Vahid told me how his mother put her life on the line by volunteering in a hospital for chemical weapons victims, and how she would return from the front with “gifts” of bullets, shrapnel and other macabre souvenirs de guerre. He would bring these to school for show-and-tell; there was, at first, a certain sense of adventure for a young boy growing up during wartime. The adventure quickly faded as deadly reality sank in; Iraq targeted Iran’s cities with aerial and missile bombardment. Saddam’s Scud missiles weren’t very accurate but if you lob enough of them at a densely-populated city like Tehran it’s only a matter of time before you hit something. Or somebody, maybe somebody you love.
Vahid will never forget his childhood wartime experiences: the terror of imminent bombardment, the screams of men suffering in incomprehensible agony as their lungs burned from mustard gas and other neurotoxins while his mother did everything she could to ease their pain, the equally anguished wailing of widows of war or mothers whose sons were gone too soon, and for what?
It was only natural that Vahid developed an intense hatred of war, one which only grew within him after his family emigrated to what former president Jimmy Carter called “the most warlike nation in history.” When he was in high school, the US invaded Iraq for the first time, and Vahid marched in the streets to denounce the war. He did so when the US invaded again during the so-called War on Terror, a never-ending global conflagration that has claimed as many as 2 million men, women and children in seven countries subjected to US bombs and bullets.
The War on Terror, we were told, is all about keeping America safe from another 9/11. This assertion is belied by the fact that a powerful cabal of neoconservatives wanted to use 9/11 as a pretext for a wider war against countries that had nothing to do with those horrific attacks on America but which did possess coveted resources or were of strategic importance in service of US hegemony. One of the countries that kept coming up is Iran, which influential Project for the New American Century (PNAC) identified as ripe for regime change back in 2000. Successive US administrations have threatened Iran. The menacing has run the gamut from quasi-comical, like the time John McCain sang “bomb, bomb, bomb, bomb, bomb Iran” to the tune of the Beach Boys’ “Barbara Ann” on the 2008 presidential campaign trail, to the deadly serious, like when the US trained and backed terrorists who once killed Americans but are now targeting the Iranian regime. Having already overthrown the most popular and democratic government Iranians have ever known, and having for decades backed a brutal monarch and taught its security forces torture and democracy suppression, the US has been at times seemingly obsessed with waging war on Iran.

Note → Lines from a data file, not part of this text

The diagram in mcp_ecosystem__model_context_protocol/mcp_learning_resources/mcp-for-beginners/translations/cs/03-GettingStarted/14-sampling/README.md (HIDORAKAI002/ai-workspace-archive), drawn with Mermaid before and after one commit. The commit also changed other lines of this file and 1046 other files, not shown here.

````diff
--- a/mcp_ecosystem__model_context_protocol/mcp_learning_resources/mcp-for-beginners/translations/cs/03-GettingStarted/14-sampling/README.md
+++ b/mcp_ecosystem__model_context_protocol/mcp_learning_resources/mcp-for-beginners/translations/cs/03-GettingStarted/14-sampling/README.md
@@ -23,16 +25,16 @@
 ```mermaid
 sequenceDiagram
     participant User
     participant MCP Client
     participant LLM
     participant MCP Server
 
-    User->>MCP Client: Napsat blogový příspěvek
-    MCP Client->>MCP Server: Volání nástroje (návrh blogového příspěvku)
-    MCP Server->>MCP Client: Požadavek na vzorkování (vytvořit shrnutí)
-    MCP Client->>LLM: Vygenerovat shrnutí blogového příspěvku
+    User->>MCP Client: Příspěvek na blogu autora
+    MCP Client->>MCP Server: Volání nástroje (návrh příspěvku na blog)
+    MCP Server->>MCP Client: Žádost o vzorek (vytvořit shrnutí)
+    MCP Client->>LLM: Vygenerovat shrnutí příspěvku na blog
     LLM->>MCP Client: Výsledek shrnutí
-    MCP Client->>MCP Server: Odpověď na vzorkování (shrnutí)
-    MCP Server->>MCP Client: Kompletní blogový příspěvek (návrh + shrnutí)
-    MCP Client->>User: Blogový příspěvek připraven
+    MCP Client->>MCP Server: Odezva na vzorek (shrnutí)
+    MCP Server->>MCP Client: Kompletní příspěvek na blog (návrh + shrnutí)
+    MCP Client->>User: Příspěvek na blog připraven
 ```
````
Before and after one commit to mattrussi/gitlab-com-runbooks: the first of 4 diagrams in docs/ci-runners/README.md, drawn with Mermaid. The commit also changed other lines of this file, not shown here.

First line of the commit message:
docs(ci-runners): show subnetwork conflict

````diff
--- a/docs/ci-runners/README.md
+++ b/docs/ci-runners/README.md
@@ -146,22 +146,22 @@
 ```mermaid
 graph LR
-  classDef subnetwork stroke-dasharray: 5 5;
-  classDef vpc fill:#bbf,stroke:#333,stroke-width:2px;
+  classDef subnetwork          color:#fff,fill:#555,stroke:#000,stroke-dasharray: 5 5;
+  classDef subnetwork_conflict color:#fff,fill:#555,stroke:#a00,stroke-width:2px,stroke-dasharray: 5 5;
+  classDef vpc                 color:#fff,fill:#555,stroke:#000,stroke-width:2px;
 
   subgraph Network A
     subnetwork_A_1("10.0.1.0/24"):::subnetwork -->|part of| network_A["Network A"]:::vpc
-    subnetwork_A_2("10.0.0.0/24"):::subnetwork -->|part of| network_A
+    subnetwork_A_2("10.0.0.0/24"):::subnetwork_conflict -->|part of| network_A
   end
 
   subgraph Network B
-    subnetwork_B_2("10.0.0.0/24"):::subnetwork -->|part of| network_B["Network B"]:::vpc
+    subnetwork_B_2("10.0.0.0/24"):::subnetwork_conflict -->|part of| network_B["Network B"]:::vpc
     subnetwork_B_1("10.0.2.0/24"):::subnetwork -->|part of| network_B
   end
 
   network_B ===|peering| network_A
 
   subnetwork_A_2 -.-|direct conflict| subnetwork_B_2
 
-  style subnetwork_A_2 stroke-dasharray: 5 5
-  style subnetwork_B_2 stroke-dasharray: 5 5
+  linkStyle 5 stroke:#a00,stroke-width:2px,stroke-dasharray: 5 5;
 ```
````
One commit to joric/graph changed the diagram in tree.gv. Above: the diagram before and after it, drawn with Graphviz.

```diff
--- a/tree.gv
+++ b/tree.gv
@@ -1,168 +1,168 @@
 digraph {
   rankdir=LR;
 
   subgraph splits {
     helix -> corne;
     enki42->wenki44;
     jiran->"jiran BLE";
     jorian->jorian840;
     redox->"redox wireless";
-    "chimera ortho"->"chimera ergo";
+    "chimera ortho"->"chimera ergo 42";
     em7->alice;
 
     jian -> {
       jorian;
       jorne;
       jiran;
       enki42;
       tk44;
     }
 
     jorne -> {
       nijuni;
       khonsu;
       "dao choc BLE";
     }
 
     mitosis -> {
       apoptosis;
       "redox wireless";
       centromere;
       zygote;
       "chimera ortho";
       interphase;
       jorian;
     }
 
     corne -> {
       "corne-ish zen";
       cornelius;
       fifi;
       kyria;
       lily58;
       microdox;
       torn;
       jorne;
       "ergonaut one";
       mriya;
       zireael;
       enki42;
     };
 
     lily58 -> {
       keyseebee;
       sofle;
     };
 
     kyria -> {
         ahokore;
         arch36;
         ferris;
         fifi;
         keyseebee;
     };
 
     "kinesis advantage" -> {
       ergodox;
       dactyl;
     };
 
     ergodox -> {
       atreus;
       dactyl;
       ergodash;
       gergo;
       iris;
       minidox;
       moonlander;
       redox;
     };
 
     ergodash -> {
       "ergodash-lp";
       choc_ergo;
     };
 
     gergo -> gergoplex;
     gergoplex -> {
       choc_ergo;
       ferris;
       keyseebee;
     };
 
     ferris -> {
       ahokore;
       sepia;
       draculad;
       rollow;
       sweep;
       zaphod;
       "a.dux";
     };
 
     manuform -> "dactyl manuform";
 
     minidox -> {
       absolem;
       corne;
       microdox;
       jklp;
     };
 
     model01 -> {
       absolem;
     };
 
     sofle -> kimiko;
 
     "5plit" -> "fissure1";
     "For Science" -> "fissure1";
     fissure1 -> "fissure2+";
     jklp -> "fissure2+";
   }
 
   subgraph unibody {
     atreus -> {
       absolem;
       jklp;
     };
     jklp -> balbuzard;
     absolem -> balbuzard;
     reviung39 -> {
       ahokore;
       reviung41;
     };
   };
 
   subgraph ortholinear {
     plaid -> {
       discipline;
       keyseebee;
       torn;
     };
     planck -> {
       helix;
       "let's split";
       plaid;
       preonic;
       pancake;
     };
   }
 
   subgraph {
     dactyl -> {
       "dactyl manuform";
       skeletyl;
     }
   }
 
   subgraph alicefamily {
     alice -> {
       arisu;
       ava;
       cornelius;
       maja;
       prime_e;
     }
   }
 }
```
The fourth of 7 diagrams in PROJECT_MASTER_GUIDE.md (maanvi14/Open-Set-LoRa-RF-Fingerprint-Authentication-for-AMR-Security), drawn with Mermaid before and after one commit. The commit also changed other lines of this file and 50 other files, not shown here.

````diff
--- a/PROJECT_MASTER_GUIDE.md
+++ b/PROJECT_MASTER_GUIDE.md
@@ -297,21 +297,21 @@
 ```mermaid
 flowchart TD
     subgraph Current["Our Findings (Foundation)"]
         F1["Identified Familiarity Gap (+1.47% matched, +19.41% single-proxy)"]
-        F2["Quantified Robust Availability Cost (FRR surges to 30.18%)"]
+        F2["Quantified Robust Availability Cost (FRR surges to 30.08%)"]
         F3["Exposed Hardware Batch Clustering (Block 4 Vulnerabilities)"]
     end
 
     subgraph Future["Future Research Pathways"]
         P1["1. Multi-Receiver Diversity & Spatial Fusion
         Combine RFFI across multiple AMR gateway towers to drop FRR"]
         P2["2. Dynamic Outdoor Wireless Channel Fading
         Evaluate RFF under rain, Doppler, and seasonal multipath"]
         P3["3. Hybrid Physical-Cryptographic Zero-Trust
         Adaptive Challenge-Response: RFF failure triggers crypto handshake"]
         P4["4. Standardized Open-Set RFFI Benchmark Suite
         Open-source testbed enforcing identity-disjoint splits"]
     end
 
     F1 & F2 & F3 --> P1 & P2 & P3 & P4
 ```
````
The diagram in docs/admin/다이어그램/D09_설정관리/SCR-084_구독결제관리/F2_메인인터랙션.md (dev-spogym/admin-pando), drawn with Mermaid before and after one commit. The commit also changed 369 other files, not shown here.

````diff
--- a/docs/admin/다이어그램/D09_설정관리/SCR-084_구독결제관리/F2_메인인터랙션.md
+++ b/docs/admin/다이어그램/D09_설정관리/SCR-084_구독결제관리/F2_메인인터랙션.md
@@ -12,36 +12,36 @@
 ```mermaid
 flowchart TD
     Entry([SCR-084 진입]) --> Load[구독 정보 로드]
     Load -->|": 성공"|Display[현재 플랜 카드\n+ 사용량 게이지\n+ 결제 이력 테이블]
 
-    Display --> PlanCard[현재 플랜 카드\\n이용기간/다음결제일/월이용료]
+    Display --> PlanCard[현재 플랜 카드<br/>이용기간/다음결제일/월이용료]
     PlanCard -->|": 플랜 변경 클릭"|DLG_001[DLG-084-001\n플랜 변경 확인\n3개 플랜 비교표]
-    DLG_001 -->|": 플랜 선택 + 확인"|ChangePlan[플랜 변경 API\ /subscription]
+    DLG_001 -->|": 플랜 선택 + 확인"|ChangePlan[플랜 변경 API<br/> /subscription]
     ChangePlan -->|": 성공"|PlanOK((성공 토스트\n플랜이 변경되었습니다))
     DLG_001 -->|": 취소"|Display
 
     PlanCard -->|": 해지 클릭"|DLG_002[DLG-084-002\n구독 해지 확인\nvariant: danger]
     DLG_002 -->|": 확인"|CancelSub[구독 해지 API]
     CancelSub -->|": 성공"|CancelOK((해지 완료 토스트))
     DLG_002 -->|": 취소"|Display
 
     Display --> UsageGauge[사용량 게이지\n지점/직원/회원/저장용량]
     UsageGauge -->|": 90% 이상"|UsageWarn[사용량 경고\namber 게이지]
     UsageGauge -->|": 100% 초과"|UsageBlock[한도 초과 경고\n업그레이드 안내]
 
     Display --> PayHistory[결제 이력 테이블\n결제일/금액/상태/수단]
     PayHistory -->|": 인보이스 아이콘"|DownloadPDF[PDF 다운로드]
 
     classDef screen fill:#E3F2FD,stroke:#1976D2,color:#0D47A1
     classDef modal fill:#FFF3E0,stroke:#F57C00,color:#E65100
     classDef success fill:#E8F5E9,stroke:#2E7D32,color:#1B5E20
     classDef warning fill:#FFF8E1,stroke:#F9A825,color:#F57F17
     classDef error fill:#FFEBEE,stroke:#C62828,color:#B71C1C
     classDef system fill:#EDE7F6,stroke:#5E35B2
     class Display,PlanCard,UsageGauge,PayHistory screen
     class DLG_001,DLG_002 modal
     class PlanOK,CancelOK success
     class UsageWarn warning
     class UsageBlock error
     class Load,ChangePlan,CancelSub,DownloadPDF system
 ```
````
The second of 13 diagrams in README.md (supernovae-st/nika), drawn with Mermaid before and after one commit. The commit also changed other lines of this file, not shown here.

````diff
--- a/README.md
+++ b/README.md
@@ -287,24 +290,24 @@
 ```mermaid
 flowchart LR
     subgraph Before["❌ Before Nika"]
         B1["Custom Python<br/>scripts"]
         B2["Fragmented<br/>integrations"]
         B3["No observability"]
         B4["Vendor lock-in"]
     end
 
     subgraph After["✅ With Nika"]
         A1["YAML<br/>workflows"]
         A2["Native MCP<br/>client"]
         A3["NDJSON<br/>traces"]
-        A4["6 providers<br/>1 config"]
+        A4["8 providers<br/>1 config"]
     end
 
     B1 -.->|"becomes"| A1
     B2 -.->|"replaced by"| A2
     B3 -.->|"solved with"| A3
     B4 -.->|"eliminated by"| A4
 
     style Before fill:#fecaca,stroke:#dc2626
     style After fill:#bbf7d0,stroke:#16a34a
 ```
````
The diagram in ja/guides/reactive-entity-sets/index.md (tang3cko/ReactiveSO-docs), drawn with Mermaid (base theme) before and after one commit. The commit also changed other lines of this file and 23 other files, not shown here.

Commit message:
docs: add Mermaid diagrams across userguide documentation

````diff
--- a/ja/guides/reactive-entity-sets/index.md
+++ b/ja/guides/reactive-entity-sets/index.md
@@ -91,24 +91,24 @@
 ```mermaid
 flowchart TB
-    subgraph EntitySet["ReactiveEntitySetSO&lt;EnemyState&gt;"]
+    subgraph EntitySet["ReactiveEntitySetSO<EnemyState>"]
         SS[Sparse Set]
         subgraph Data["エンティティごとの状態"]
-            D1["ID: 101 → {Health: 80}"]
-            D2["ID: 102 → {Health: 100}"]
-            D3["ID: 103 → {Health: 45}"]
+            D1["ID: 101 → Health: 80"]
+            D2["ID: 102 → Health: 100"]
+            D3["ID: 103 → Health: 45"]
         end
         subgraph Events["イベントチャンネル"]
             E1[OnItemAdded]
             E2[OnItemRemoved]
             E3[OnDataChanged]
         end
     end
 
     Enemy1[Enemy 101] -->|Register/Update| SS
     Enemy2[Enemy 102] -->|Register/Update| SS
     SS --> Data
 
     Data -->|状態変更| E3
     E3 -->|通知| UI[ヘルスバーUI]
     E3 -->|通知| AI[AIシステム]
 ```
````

Ethics in Tech strongly opposes any US war against Iran, or any nation, for that matter. We also stand strongly against the use of unmanned aerial drones in war, especially bombing of civilians or illegal assassinations of the sort we saw last week in Baghdad. NONVIOLENCE is the first principle listed in our mission statement, for nothing could be more important in the world than peace. We strongly urge US and Iranian leaders to exercise restraint, and to work diligently towards deescalation and an eventual rapprochement. Iranians are some of the most pro-American people on this planet, despite nearly a century of US meddling, threats and oppression. It would be a tragedy of immense proportions were these two great nations to go to war, a war which would have no winners — except the military-industrial complex and its investors — and far too many losers.